▶ WORK TASK: Note each line of the entries that includes "dist". Then copy those lines.

RECORD SET section start

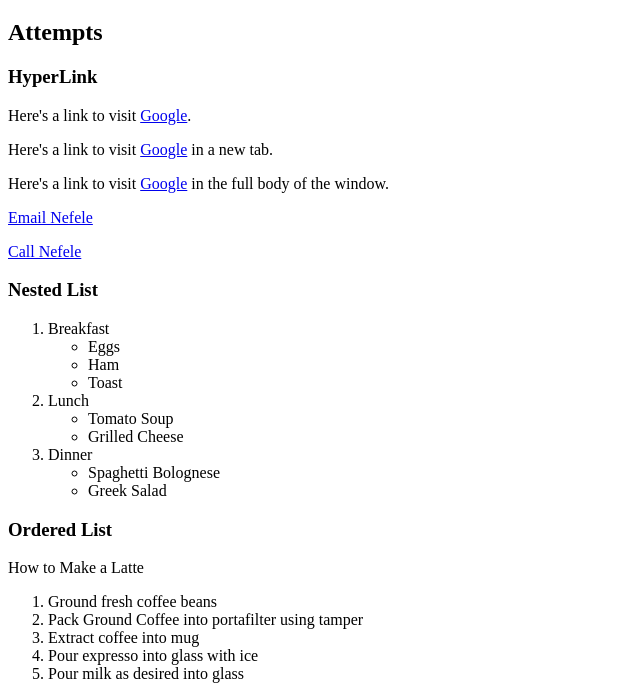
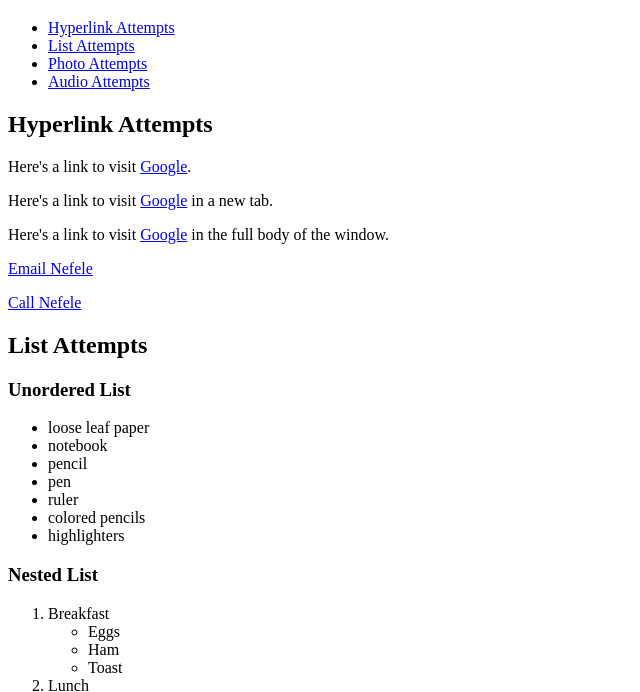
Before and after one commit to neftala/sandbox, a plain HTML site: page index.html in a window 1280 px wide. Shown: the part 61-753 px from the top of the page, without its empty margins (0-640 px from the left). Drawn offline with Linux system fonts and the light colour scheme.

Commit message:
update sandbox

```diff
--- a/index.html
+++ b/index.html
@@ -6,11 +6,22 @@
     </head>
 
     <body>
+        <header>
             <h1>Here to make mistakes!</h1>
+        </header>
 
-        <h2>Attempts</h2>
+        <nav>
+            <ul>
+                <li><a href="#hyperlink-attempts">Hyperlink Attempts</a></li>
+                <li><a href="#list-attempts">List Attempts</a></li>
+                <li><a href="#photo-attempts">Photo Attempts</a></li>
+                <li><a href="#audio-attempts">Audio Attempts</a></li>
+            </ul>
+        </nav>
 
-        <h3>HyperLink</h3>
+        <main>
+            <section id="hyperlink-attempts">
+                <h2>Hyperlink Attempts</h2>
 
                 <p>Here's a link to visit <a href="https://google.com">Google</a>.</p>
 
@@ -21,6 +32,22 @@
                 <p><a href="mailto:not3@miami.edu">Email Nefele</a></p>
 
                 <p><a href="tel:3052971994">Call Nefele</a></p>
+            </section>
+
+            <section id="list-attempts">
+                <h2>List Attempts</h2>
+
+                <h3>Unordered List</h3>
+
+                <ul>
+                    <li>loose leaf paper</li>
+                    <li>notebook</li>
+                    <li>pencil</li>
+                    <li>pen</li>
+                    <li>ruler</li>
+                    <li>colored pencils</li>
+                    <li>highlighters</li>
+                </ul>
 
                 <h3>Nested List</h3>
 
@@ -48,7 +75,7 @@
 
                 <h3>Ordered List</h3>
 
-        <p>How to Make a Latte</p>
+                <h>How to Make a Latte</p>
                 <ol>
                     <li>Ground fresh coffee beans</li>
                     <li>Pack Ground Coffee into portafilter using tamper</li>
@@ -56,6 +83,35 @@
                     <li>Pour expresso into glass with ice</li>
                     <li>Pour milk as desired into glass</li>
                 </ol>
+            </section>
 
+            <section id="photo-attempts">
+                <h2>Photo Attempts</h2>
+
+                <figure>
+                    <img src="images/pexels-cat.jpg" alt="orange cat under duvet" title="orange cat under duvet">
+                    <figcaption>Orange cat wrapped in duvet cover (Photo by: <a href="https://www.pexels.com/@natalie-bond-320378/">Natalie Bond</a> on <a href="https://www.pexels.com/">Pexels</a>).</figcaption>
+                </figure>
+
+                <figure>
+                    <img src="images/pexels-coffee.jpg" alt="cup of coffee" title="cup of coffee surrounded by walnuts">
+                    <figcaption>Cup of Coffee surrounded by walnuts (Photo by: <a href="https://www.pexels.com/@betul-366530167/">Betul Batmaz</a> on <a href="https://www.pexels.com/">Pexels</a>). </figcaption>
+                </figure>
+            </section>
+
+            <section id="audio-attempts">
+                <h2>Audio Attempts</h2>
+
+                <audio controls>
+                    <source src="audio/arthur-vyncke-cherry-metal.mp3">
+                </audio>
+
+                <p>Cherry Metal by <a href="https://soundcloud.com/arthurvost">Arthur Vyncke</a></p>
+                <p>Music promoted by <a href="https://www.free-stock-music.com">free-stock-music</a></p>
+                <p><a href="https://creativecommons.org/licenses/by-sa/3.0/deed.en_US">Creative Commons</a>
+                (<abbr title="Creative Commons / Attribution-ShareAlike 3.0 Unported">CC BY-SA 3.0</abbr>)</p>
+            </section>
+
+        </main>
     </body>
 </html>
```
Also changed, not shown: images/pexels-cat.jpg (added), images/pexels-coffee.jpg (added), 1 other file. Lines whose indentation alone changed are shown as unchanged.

RECORD SET section end
RECORD SET section start

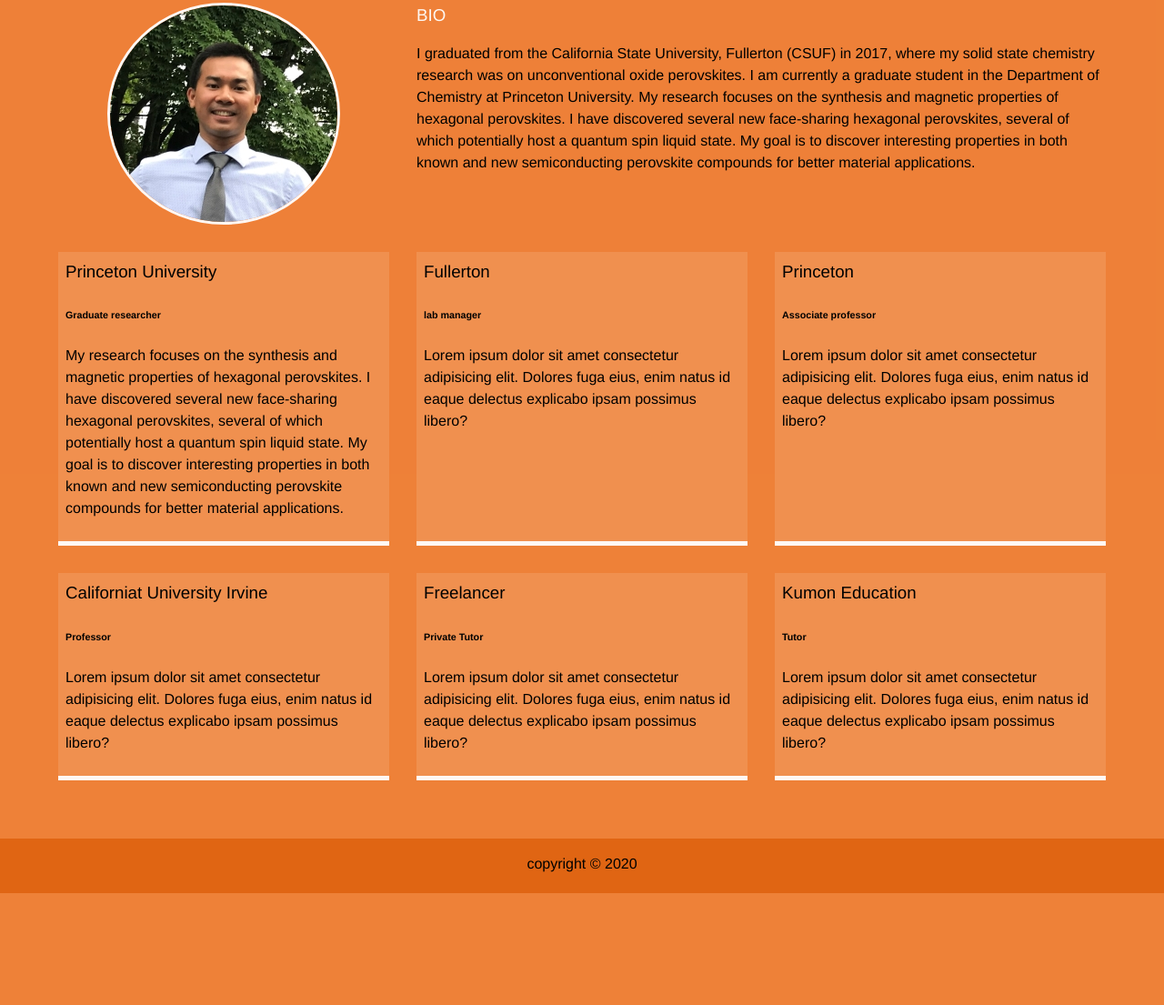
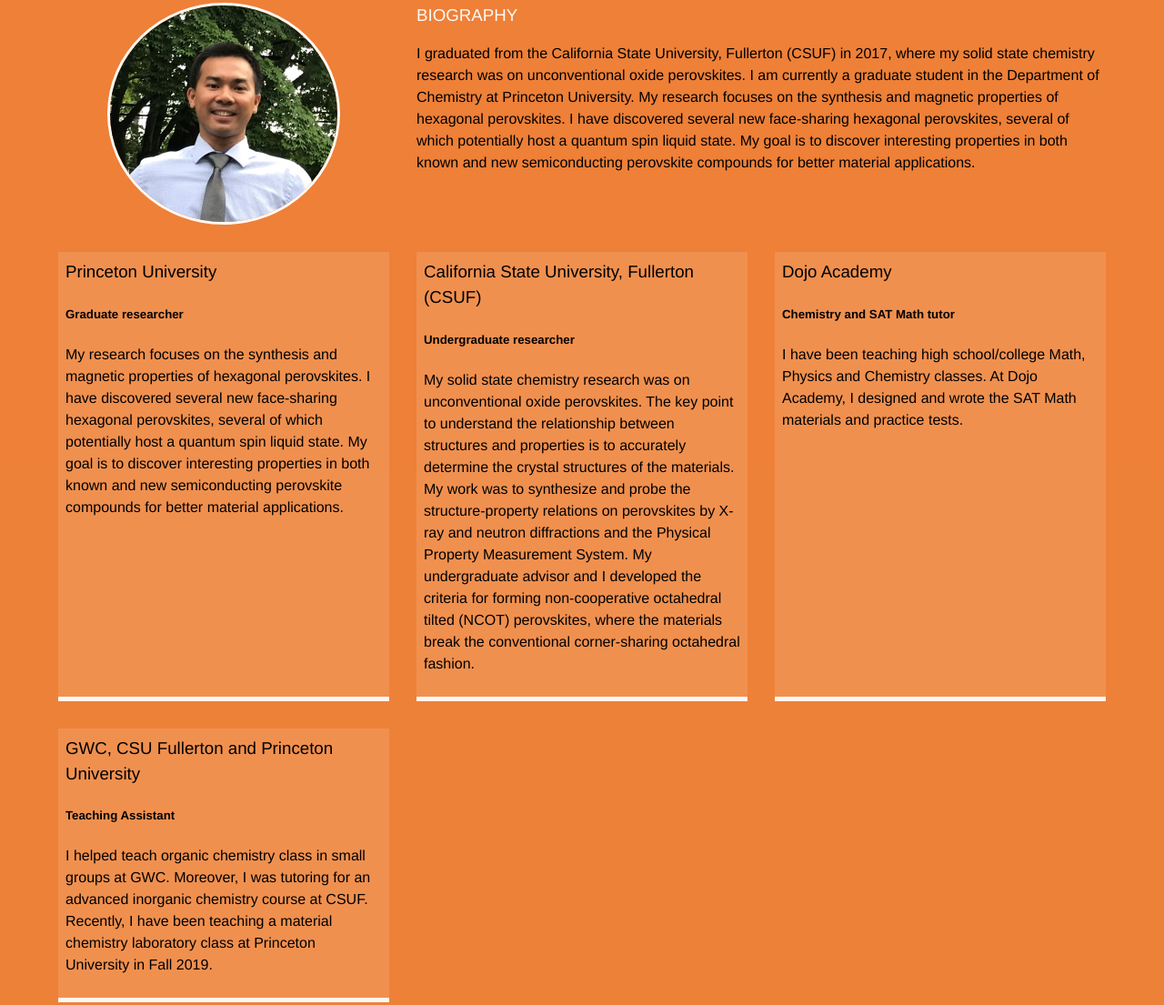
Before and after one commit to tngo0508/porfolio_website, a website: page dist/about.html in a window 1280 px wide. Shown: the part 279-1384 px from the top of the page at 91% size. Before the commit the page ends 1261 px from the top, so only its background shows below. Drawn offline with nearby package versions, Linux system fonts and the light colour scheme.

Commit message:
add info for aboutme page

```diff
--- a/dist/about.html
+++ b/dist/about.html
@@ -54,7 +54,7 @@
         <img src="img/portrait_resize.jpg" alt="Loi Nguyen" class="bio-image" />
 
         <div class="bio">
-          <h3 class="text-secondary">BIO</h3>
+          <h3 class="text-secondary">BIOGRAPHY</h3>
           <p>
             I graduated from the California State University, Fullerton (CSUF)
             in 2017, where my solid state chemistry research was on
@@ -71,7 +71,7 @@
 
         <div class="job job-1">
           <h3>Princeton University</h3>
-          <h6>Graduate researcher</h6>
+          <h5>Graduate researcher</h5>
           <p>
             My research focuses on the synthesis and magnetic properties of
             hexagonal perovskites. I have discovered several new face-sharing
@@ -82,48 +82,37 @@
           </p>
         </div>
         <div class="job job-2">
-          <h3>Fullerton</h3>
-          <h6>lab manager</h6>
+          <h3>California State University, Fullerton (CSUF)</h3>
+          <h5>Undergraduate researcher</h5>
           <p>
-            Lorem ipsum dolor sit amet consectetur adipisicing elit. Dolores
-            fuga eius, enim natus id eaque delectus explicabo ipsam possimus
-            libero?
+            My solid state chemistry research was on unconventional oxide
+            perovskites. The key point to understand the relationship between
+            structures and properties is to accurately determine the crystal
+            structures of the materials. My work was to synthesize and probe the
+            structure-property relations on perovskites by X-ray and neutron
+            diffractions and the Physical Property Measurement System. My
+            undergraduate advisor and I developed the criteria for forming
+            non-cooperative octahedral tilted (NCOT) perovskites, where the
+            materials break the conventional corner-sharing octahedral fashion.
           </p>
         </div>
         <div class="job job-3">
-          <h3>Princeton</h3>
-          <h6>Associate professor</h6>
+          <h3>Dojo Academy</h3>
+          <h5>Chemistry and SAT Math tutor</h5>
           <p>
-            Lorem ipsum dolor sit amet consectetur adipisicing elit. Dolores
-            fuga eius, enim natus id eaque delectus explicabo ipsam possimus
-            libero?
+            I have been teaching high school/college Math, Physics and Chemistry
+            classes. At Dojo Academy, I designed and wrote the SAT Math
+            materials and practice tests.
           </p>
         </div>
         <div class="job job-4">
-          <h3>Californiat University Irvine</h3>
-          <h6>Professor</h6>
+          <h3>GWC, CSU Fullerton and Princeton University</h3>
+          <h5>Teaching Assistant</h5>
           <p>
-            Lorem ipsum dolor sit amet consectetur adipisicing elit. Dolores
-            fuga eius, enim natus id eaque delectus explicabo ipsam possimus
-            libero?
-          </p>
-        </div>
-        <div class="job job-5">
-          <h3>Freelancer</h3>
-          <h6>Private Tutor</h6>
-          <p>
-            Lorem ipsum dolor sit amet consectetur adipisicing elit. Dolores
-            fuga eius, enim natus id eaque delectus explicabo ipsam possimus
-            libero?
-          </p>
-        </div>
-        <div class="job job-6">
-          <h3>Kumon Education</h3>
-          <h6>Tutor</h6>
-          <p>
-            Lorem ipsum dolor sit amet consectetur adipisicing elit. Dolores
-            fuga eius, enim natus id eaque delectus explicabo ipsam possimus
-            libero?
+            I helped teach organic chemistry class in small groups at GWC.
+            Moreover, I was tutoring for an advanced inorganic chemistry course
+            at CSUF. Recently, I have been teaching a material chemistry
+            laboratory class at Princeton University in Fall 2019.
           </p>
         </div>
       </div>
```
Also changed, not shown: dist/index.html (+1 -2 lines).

RECORD SET section end

▶ TASK RESULT:
Before and after one commit to tngo0508/porfolio_website, a website: page dist/about.html in a window 1280 px wide. Shown: the part 279-1384 px from the top of the page at 91% size. Before the commit the page ends 1261 px from the top, so only its background shows below. Drawn offline with nearby package versions, Linux system fonts and the light colour scheme.
--- a/dist/about.html
+++ b/dist/about.html
Also changed, not shown: dist/index.html (+1 -2 lines).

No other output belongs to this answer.